Every year around the beginning of March, as the NBA all-star game comes to an end and fans start shifting their focus towards accolades and playoff brackets, there’s a debate over what it means to be the most valuable player in the league. Some argue it should be the best player on the best team, others argue it should be the player that makes the biggest difference, and a third argument says the award should go to the best all-around player.
This debate reached its pinnacle at the end of the 2016 season, as Stephen Curry became the first player to win the MVP award by a unanimous vote. While most agreed Curry deserved the award after he broke all kinds of records and led the league in scoring while leading his team to the best record in NBA history, most disagreed that he should’ve won it unanimously. They compared it to LeBron and Jordan’s MVP seasons and concluded if they didn’t win unanimously, Steph wasn’t deserving.
The decision sparked even more controversy when, not only did Stephen Curry’s lackluster performance in the finals lead to a 3-1 series lead meltdown, the Cavaliers central offensive focus was to attack Curry on defense. How could a unanimous MVP be deliberately targeted over the course of a seven game series because he couldn’t stop the opposing team’s Point Guard? This wasn’t even the first time it happened, as Klay Thompson has been defending the best guard on the opposing team consistently over the course of the last two years.

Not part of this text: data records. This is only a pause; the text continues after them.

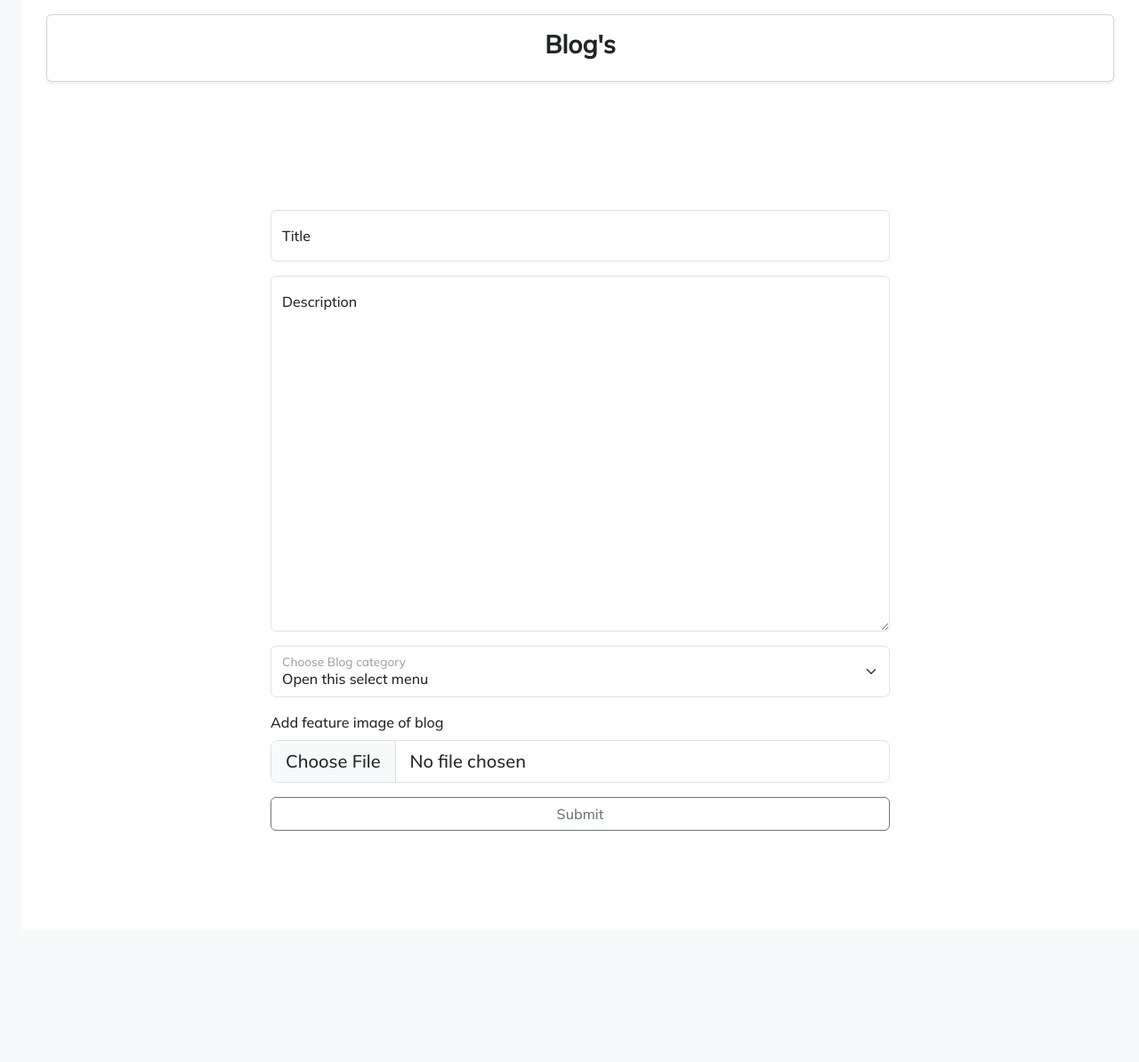
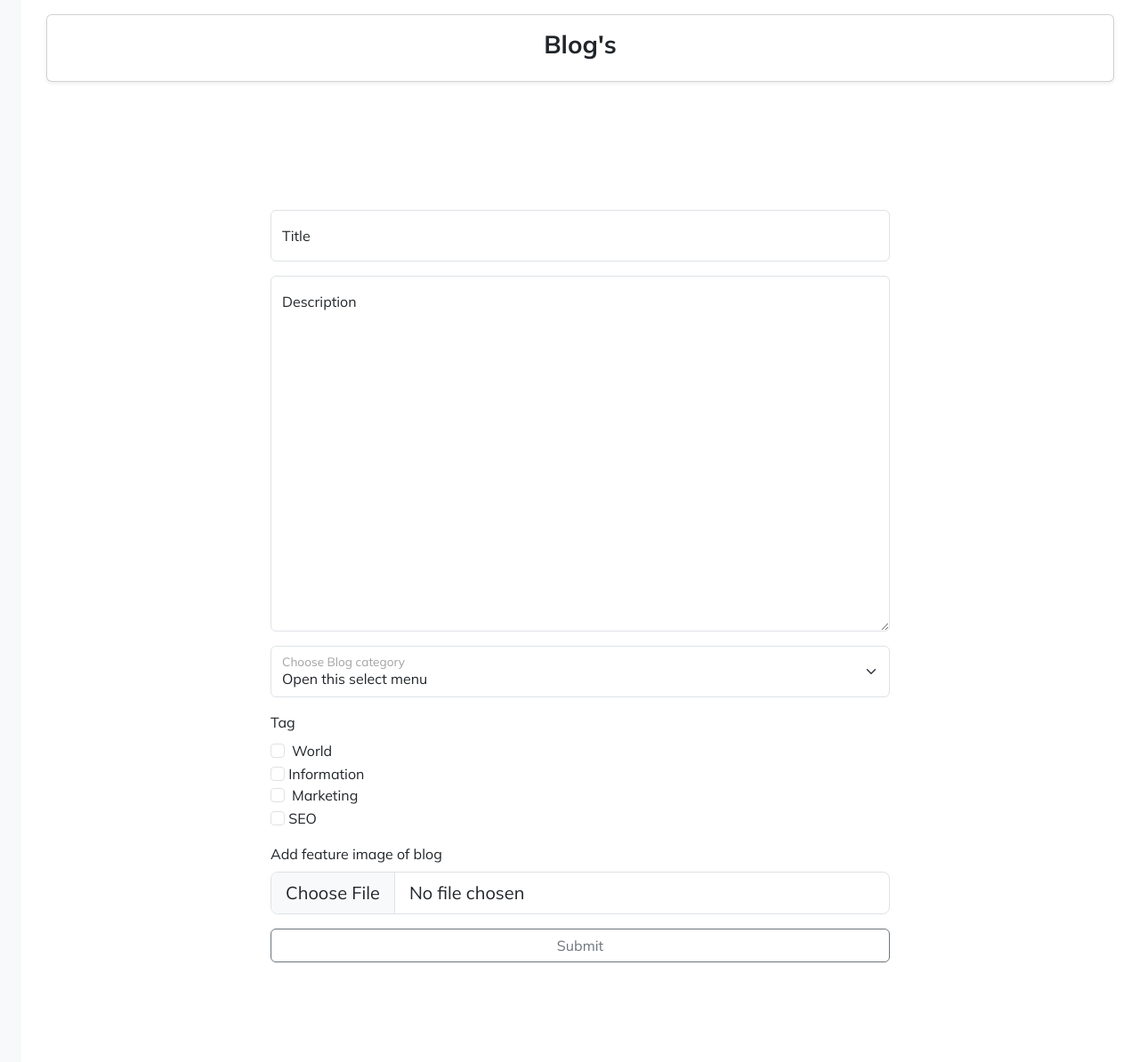
Before and after one commit to HimanshuRamavat07/Blog, a PHP site: page /Post/add_post.php in a window 1280 px wide. Shown: the whole page at 89% size. Before the commit the page ends 934 px from the top, so only its background shows below. Run offline with PHP 8.4, Linux system fonts and the light colour scheme; some libraries are stand-ins or nearby versions.

Commit message:
Tag added.

```diff
--- a/Assets/css/style.css
+++ b/Assets/css/style.css
@@ -1,6 +1,5 @@
 
-@import url('https://fonts.googleapis.com/css2?family=Mulish:ital,wght@0,500;1,400&display=swap');
-*{
+@import url('https://fonts.googleapis.com/css2?family=Mulish:wght@400;500;600;700&display=swap');*{
   font-family: 'Mulish', sans-serif;
 }
 
@@ -37,3 +36,11 @@
   border: 3px solid #fff;
   border-radius: 50%;
   }
+.card-footer a {
+  font-weight:600!important
+}
+.card-body h5 .new {
+  font-size: 0.80rem;
+  font-weight: 500;
+
+}
--- a/Post/add_post.php
+++ b/Post/add_post.php
@@ -6,7 +6,7 @@
     <div class="col-md-2"></div>
     <div class="col-md-8 my-5">
         <div class="card-header" style="border-radius:10px ;">
-            <form class=" mx-5 my-5"  enctype="multipart/form-data" action="javascript:void(0);" id="frmdata" >
+            <form class=" mx-5 my-5" enctype="multipart/form-data" action="javascript:void(0);" id="frmdata">
                 <div class="mb-3 form-floating">
                     <input type="text" class="form-control" id="floatingTitle" name="title" placeholder="Add title">
                     <label for="floatingTitle" class="form-label">Title</label>
@@ -18,7 +18,7 @@
                     <div id="content_error" class="form-text text-danger"></div>
                 </div>
                 <div class="form-floating mb-3">
-                    <select class="form-select" id="floatingSelect" aria-label="Floating label select example" name="category" >
+                    <select class="form-select" id="floatingSelect" aria-label="Floating label select example" name="category">
                         <option selected value="">Open this select menu</option>
                         <option value="1">Information & technology</option>
                         <option value="2">knowledge</option>
@@ -26,6 +26,22 @@
                     </select>
                     <label for="floatingSelect">Choose Blog category</label>
                     <!-- <div id="checkbox_error" class="form-text text-danger"></div> -->
+                </div>
+                <div class="mb-3">
+                    <label for="exampleInputEmail1" class="form-label">Tag</label>
+                    <div class="form-check">
+                        <input class="form-check-input" name="tag[]" type="checkbox" value="World" id="flexCheckDefault">
+                        <label class="form-check-label" for="flexCheckDefault">World</label>
+                    </div>
+                    <input class="form-check-input" name="tag[]" type="checkbox" value="Information" id="flexCheckChecked">
+                    <label class="form-check-label" for="flexCheckChecked">Information</label>
+                    <div class="form-check">
+                        <input class="form-check-input" name="tag[]" type="checkbox" value="Marketing" id="flexCheckDefault1">
+                        <label class="form-check-label" for="flexCheckDefault1">Marketing</label>
+                    </div>
+                    <input class="form-check-input" name="tag[]" type="checkbox" value="SEO" id="flexCheckChecked1">
+                    <label class="form-check-label" for="flexCheckChecked1">SEO</label>
+
                 </div>
                 <div class="mb-3">
                     <label for="formFileLg" class="form-label">Add feature image of blog</label>
@@ -40,7 +56,9 @@
     <div class="col-md-2"></div>
 </div>
 
-<script>document.title = "Blog-Post";</script>
+<script>
+    document.title = "Blog-Post";
+</script>
 <?php include_once('../footer.php'); ?>
 <script>
     let title = document.getElementById('floatingTitle');
@@ -48,43 +66,50 @@
     let content = document.getElementById('floatingTextarea2');
     content.addEventListener('focusout', contentCheck);
 
-    // let submit = document.getElementById('submit');
-    // submit.addEventListener('focusout', submit);
     msg = "ww";
 
     function nameCheck() {
         if (title.value.length < 3) {
             document.getElementById('title_error').innerHTML = "Name must be contain 3 character";
-            // content.style.display ="none";
             msg = "error";
 
         } else {
             document.getElementById('title_error').innerHTML = "";
             msg = "";
-            // content.style.display ="";
         }
     }
 
     function contentCheck() {
         if (content.value.length < 3) {
             document.getElementById('content_error').innerHTML = "Description must be contain  3 character";
-            // content.style.display ="none";
             msg = "error";
         } else {
             document.getElementById('content_error').innerHTML = "";
-            // content.style.display ="";
-             msg="";
+            msg = "";
         }
     }
 
 
     function submitFormData() {
 
-        if(msg == "") {
-        // form values
+        if (msg == "") {
+
+            var inputElements = document.getElementsByClassName('form-check-input');
+            // console.log(inputElements);
+            var checkedValue = "";
+
+            for (var i = 0; inputElements[i]; ++i) {
+                if (inputElements[i].checked) {
+                    // console.log(inputElements[i]);
+                    checkedValue += inputElements[i].value + ",";
+
+                }
+            }
+
             var title2 = title.value;
             var content2 = content.value;
             var category = document.getElementById('floatingSelect').value;
+            var fileImage = document.getElementById('formFileLg').files[0];
             var fileImage = document.getElementById('formFileLg').files[0];
 
             var data = new FormData();
@@ -92,6 +117,7 @@
             data.append('content', content2);
             data.append('option', category);
             data.append('fileImage', fileImage);
+            data.append('checkedValue', checkedValue);
 
             var http = new XMLHttpRequest();
 
@@ -100,19 +126,25 @@
 
             http.onreadystatechange = function() {
                 if (http.readyState == 4 && http.status == 200) {
-                if(http.responseText == "true") {
-                alertify.alert('Ready to rock','Post is created.',()=>{(window.location.href = "../index.php")});
+                    if (http.responseText == "true") {
+                        alertify.alert('Ready to rock', 'Post is created.', () => {
+                            (window.location.href = "../index.php")
+                        });
                         // window.location.href = './index.php';
                         console.log(http.responseText);
                     } else {
-                    alertify.alert('Post is not  created.',()=>{(alertify.set('notifier','position', 'top-right'), alertify.error('fill all details'))});
+                        alertify.alert('Post is not  created.', () => {
+                            (alertify.set('notifier', 'position', 'top-right'), alertify.error('fill all details'))
+                        });
                         console.log(http.responseText);
                     }
                 }
             }
             http.send(data);
-    }else {
-        alertify.alert('Enter first data',()=>{(alertify.set('notifier','position', 'top-right'), alertify.error('fill all details'))});
+        } else {
+            alertify.alert('Enter first data', () => {
+                (alertify.set('notifier', 'position', 'top-right'), alertify.error('fill all details'))
+            });
         }
 
     }
--- a/Post/server.php
+++ b/Post/server.php
@@ -22,7 +22,7 @@ if ($_SERVER['REQUEST_METHOD'] === 'POST') {
                 if (move_uploaded_file($_FILES["fileImage"]["tmp_name"], $targetFilePath)) {
 
                     // echo "added to folder"; exit();
-                    $blog->addPost($id,$title, $content, $option, $fileName);
+                    $blog->addPost($id,$title, $content, $option, $fileName,$checkedValue);
                     echo "true";
                     //$insert = mysqli_query($conn, "INSERT into image (filename) VALUES ('$fileName')");
 
```
Also changed, not shown: App/function.php (+23 -4 lines), Post/post.php (+5 -2 lines), index.php (+18 -11 lines), Upload/google.png (added), Upload/image.png (added). Lines whose indentation alone changed are shown as unchanged.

Herein lies the argument. It should be noted that Stephen Curry deserved the MVP award in 2016 no matter how you define it, but also that an MVP award should be weighted between offense and defense. Curry was good enough on defense in 2016 that his ridiculous offensive performance was rightly rewarded, but what about Derrick Rose in 2011, or, for that matter, Stephen Curry in 2015? While those two guys may have been the best offensive players during those seasons, they were neither the best all-around players in the league, nor did they make the biggest difference to their respective teams.
The MLB, NHL, and NFL all have their own versions of an offensive player of the year award that is separate from MVP, why doesn’t the NBA? If Russell Westbrook averages a triple double next season but the Thunder miss the playoffs, he wouldn’t be the most valuable player in the league, but he would certainly be the best offensive player.
We live in a sports world fixated on statistics and numbers, and we like to reward those who excel on the stat sheet, but an MVP award means much more than simple numbers. If a player carries his team to success by dominating in versatile ways on both offense and defense, he should win the league’s MVP over a guy who scores 30 a game but plays lousy defense and doesn’t rebound or pass at an elite level. The guy who puts up the insane offensive numbers shouldn’t be forgotten, however. He should be awarded the Offensive Player of the Year.